How to Get to Prince Edward Island

There are several ways to get to Prince Edward Island. You can fly into Charlottetown Airport, which sees frequent flights from Montreal and Toronto (among other Canadian cities), drive across the eight-mile-long Confederation Bridge from New Brunswick, or take a 75-minute ferry from Nova Scotia (which has two international airports and one domestic one) from May to mid-December.

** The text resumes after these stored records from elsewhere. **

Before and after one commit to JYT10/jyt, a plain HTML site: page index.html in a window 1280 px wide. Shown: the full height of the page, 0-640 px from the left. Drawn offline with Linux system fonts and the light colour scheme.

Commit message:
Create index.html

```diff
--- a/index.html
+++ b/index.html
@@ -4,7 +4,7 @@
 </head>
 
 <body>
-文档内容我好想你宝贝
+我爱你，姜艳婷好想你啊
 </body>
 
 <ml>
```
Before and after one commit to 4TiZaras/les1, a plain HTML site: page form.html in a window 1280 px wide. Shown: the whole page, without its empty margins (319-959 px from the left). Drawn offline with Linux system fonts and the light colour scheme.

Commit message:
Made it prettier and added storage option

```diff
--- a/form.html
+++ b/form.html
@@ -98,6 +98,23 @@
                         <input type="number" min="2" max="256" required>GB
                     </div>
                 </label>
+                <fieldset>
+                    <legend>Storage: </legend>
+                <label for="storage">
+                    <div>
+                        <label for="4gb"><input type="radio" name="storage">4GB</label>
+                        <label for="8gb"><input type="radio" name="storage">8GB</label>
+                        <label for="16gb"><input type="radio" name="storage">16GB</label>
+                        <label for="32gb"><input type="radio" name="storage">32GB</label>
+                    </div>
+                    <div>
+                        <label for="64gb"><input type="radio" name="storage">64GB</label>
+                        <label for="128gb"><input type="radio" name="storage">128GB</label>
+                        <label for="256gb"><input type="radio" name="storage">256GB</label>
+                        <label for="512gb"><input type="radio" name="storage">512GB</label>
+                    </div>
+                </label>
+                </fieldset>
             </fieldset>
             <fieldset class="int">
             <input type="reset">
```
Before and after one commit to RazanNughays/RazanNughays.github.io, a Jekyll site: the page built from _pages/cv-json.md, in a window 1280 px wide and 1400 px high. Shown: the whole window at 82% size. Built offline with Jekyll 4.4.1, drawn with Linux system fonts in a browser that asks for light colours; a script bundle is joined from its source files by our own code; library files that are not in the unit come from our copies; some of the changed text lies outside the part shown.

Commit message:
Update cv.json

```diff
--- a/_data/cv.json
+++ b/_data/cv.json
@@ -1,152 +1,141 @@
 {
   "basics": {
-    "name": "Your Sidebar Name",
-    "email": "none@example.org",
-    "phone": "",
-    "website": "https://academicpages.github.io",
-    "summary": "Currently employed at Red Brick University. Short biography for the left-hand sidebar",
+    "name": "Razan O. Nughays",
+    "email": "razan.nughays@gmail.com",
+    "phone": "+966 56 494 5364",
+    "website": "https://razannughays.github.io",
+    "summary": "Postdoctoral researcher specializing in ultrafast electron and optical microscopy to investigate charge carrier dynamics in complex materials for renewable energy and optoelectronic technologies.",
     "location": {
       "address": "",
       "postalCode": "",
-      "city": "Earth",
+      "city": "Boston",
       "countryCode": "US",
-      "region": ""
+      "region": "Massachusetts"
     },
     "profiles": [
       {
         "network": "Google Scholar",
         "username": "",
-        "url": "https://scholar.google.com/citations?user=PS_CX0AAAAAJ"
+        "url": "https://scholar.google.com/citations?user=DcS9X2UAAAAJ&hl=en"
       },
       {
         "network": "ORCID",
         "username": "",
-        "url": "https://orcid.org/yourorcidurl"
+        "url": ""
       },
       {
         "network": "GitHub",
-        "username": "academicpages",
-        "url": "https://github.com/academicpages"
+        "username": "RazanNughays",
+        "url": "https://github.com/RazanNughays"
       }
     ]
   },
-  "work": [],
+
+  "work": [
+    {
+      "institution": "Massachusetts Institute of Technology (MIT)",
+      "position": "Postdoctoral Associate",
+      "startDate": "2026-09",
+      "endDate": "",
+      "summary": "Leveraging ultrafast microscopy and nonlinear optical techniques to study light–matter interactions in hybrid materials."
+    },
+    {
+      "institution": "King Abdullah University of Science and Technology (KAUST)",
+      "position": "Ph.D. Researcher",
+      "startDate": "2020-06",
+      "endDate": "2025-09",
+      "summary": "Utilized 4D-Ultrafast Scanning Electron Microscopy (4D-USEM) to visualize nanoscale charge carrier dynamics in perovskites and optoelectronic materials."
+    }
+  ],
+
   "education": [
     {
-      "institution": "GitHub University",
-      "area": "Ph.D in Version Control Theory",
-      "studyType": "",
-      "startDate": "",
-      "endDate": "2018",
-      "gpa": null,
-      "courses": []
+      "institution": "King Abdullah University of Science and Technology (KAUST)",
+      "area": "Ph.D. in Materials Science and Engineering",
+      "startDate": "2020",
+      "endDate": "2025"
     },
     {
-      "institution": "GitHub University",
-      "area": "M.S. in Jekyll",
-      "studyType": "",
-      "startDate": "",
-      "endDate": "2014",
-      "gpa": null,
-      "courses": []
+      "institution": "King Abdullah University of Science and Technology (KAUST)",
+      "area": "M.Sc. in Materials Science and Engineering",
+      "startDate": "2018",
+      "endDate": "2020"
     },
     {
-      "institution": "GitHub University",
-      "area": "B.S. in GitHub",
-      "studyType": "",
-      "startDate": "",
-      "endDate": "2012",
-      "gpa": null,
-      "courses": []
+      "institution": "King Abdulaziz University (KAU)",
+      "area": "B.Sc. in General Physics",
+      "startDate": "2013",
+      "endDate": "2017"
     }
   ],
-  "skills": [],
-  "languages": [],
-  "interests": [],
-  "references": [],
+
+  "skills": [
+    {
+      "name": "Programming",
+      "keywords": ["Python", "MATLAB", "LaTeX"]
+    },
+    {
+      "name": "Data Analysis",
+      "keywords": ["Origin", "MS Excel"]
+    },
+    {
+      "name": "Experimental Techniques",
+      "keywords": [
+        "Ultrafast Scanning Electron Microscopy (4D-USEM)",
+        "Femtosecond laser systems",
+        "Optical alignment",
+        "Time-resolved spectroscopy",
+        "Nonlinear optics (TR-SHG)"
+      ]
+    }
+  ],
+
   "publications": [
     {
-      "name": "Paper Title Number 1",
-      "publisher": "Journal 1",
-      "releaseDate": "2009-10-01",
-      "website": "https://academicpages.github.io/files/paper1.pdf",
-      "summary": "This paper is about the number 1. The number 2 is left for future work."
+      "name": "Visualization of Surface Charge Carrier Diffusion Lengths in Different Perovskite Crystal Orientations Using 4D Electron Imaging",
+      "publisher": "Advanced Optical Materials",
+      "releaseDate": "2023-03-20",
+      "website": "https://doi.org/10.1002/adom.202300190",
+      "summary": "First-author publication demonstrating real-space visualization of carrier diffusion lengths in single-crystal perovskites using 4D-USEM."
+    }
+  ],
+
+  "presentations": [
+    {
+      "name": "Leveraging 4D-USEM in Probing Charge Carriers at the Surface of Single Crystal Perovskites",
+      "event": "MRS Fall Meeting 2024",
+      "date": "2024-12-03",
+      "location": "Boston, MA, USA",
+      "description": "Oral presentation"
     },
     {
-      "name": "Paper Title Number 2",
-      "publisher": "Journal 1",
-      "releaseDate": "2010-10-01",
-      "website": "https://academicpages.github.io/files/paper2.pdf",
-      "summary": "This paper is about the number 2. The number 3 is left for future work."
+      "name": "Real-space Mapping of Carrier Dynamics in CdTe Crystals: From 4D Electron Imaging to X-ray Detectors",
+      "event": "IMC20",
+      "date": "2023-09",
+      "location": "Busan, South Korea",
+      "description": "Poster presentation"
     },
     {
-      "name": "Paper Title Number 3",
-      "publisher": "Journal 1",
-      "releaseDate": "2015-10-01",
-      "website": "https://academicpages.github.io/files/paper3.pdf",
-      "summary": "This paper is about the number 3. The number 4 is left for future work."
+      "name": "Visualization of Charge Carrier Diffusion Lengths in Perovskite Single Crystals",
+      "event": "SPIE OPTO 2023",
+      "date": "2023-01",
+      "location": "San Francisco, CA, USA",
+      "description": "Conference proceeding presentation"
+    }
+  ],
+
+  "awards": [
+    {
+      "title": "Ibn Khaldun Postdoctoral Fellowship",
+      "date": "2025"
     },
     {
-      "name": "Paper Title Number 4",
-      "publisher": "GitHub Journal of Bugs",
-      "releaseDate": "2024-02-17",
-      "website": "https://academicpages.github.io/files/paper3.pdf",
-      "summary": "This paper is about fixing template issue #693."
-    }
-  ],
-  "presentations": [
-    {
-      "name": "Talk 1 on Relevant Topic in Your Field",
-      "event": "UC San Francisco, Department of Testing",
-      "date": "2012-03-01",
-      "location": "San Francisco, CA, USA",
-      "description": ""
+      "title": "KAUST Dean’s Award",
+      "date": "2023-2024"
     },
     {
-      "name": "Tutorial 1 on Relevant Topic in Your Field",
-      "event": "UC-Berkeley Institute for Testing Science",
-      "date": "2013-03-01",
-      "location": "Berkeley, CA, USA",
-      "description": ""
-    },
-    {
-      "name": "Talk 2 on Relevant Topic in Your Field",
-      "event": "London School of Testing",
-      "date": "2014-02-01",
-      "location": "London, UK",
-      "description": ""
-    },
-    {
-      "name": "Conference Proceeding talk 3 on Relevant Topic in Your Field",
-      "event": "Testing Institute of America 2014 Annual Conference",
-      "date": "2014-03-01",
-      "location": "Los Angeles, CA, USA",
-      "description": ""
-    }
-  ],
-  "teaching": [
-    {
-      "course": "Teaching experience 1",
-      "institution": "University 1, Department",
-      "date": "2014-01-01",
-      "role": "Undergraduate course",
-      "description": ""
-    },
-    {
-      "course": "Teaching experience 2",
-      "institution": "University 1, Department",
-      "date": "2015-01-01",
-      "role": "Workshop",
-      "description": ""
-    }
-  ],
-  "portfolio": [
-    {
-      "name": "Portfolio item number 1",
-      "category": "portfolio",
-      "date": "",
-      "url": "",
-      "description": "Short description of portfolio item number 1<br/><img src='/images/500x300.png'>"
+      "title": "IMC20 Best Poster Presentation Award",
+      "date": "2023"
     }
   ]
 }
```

You can also take a train from Montreal to Moncton, New Brunswick, or Halifax, Nova Scotia, before switching over to a bus, boat, or rental car. 

The Best Time to Visit Prince Edward Island

The best time to visit PEI is from late May until September when most of the Island's seaside restaurants, attractions, and tours open up for the season (a lot of seasonal hotels, restaurants, and tour providers close by early October). The most popular months are July and August.

To cut down on costs, consider visiting in late May and early June or late September and early October, when it's still warm but less crowded. The spring marks the start of lobster and theater season, while September and October see events like the PEI International Shellfish Festival and the Fall Flavours Festival.

Who Will Love Prince Edward Island

Anyone looking for some peace and quiet among gorgeous natural landscapes as well as scrumptious seafood and small-town charm,  as well as outdoorsy couples and families who like to hike and bike.

Find The Best Cruises
Find a cruise

Find the best deals!

Click on multiple sites to get the lowest prices

Click on multiple sites to get the lowest prices